The information that we enter online when we’re interacting with non-dating sites—what we buy, the links we click, the things we post on Facebook—reveals much more about us than any questionnaire ever could. That’s why our non-dating online activity has the greatest potential to reveal our subconscious desires, our deepest wishes, and things that we may not even know about ourselves.
As the hub of all social networking for hundreds of millions of people, Facebook is currently best positioned to turn our online information into the super-smart algorithmic matching method that other dating sites lack. The social network is already matching couples, both through the “People You May Know” feature and singles stumbling on the profiles of mutual friends. But when we look to the future of online dating, it’s users’ own data sets that have the most potential for matchmaking.
If we let numbers and data do the matchmaking for us, would anyone ever work up the nerve to tell that friend they have a crush on them?
Yoke, which launched in 2012, can be viewed as a rudimentary example of how Facebook data can be used for matchmaking.
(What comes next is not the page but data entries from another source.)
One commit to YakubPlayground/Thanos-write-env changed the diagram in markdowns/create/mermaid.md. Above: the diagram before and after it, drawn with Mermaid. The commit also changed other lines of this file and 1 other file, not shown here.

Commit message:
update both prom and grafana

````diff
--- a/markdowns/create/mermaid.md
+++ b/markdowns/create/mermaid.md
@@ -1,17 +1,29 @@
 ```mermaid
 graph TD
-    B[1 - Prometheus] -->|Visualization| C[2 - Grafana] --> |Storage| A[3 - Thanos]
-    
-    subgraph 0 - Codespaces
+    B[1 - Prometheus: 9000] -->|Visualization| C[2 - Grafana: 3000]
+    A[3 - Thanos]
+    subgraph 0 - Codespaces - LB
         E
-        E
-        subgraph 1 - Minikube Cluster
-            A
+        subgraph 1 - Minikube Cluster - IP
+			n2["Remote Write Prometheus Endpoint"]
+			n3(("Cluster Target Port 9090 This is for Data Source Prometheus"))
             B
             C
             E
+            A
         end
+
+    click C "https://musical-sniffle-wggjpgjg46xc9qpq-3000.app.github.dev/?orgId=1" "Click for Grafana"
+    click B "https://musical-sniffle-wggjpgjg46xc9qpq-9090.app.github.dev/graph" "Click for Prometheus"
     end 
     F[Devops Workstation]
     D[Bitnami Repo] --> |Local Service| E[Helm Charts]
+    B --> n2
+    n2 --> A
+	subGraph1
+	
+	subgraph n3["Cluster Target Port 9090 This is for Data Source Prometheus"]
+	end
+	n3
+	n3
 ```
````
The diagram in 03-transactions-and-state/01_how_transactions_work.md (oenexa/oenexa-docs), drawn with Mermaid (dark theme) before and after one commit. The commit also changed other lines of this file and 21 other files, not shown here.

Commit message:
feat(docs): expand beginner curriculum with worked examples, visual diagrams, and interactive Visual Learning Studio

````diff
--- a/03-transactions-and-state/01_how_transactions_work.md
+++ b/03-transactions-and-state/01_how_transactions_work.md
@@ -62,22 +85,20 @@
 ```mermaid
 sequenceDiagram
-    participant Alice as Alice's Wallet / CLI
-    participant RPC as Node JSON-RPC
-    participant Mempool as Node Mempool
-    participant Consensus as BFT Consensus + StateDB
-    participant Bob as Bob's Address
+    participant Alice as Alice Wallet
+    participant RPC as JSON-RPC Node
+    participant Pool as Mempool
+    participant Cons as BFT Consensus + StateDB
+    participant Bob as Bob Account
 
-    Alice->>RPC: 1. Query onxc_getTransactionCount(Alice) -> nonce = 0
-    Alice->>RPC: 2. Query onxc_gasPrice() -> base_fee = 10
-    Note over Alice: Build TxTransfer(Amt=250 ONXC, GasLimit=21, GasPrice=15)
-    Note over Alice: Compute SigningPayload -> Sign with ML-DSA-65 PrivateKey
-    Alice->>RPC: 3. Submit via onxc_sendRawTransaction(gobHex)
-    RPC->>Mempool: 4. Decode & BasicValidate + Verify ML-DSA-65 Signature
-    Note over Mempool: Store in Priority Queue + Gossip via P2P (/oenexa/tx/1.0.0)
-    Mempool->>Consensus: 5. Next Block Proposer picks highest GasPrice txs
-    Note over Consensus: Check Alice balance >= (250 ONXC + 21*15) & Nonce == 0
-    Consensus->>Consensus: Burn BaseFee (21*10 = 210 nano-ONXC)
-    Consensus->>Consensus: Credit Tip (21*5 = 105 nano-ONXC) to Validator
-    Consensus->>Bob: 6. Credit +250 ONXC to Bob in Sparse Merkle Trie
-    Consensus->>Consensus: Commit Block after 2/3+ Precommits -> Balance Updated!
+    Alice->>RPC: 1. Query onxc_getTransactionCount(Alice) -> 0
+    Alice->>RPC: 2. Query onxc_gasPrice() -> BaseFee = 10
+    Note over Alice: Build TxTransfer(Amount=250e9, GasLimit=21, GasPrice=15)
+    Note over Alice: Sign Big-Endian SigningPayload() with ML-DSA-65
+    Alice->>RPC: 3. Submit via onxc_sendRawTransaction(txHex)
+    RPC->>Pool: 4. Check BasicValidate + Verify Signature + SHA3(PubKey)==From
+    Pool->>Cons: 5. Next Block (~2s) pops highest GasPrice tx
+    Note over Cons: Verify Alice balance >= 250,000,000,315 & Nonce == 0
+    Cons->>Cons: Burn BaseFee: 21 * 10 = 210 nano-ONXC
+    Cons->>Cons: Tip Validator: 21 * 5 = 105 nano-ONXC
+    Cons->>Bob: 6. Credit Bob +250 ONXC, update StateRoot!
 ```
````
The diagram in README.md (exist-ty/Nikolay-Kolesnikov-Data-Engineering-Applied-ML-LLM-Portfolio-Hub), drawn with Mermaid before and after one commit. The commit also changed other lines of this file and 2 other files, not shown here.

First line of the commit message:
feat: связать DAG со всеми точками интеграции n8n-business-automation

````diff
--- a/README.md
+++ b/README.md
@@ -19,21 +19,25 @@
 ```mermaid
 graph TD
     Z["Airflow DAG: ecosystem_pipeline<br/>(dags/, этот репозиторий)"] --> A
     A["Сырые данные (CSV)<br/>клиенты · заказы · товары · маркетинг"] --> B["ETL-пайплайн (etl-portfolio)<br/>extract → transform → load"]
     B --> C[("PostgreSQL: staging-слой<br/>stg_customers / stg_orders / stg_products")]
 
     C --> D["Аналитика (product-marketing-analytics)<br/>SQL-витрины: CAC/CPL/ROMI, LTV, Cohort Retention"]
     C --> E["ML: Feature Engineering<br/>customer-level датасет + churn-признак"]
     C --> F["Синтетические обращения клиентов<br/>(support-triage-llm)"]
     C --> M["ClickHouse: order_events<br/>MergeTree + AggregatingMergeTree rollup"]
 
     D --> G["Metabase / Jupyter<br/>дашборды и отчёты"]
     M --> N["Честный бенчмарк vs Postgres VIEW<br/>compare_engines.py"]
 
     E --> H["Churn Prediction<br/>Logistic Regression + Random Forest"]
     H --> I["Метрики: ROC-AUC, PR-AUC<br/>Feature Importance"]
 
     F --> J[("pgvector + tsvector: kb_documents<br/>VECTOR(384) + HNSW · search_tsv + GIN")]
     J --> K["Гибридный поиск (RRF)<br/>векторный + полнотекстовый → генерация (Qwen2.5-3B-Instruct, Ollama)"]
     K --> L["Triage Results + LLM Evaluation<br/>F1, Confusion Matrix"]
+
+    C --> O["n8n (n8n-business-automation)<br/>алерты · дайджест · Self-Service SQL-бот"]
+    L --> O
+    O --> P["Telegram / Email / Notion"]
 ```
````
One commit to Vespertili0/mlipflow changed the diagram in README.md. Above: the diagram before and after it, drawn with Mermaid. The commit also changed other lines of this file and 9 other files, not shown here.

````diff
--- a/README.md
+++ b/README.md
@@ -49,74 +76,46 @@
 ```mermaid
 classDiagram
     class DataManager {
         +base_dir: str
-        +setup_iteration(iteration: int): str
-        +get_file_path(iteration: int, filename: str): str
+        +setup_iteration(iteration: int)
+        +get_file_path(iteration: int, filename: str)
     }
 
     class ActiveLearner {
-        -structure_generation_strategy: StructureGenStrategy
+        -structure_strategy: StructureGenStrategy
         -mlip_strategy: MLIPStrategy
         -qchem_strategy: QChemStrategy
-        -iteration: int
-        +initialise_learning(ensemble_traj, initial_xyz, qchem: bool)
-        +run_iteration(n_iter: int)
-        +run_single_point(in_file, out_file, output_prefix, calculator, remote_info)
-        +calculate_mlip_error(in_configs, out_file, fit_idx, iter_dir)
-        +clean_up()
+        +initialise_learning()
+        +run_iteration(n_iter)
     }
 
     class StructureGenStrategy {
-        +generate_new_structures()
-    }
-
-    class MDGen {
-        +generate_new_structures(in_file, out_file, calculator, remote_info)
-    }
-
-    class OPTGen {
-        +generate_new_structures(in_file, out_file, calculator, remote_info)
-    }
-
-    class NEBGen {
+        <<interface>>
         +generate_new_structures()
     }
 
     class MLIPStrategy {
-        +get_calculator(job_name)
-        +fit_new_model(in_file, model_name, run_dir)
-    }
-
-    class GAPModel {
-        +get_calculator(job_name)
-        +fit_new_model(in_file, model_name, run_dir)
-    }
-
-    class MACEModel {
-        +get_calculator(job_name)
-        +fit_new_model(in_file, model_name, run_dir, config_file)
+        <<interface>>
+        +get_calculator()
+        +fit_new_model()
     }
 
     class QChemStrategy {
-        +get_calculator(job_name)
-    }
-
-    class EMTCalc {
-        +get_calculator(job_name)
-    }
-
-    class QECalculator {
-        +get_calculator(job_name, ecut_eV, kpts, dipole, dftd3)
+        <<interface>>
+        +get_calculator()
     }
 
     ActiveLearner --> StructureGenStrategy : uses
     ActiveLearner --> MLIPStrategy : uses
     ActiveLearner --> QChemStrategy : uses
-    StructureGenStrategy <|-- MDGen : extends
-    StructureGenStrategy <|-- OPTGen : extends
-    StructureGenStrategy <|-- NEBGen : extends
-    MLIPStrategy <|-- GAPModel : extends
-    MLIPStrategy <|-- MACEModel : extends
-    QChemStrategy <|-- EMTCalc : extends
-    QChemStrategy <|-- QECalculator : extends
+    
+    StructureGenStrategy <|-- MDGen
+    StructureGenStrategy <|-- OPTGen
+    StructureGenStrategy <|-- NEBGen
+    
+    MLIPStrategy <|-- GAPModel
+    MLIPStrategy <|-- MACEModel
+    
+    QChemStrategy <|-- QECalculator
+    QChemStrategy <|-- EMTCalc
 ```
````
As one of the first sites that allowed you to log in through Facebook, Yoke utilized “its own and third party APIs” to translate actions that people took on Facebook, such as liking something or listing it on your profile, to determine who would be a good match with whom. The site’s URL is no longer working, and its Facebook page (which has only 152 likes) hasn’t shown any activity since 2012, but Yoke’s approach to data-based matchmaking gives us some insight into how Facebook could use its own data to create romantic pairs.
In truth, we don’t even know exactly how much Facebook knows about us—but we know it’s a lot. Considering that millions of people have entire social lives that exist within the Facebook Graph API, it wouldn’t be difficult for Facebook to decide that it was going to use that information to not only predict whether a relationship is going to last but actually set those relationships up in the first place.
Leaving it all to the algorithms
Envisioning Facebook as the future of online matchmaking leads us to the inevitable, somewhat terrifying question: What if one dating app or online matchmaking company got its hands on all of our data? As privacy concerns loom larger in people’s minds, one company becoming the evil overlord of them all is unlikely—but that doesn’t mean it isn’t possible.
The ultimate algorithmic dating website would know so much about each individual that it would be unbeatable. Rather than forcing users to sift through a huge roster of potential mates, such a website would give online daters the security of knowing that each match was determined through millions of data points, exponentially increasing the likelihood of a “happily ever after.”
Of course, there’s one drawback to this kind of all-powerful algorithm: It could potentially remove the serendipity and randomness from dating. If we let numbers and data do the matchmaking for us, would anyone ever work up the nerve to tell that friend they have a crush on them or bother approaching a cute guy on the train, especially if they knew a website could guarantee a better match for them?
There’s something undeniably frightening about a romantic future where computers and algorithms do all the work. If nothing else, it would almost certainly signal the death knell of the rom-com—but if all else fails, we can just stick to having sex with robots.
Photo via Keoni Cabral/Flickr (CC BY 2.0) | Remix by Jason Reed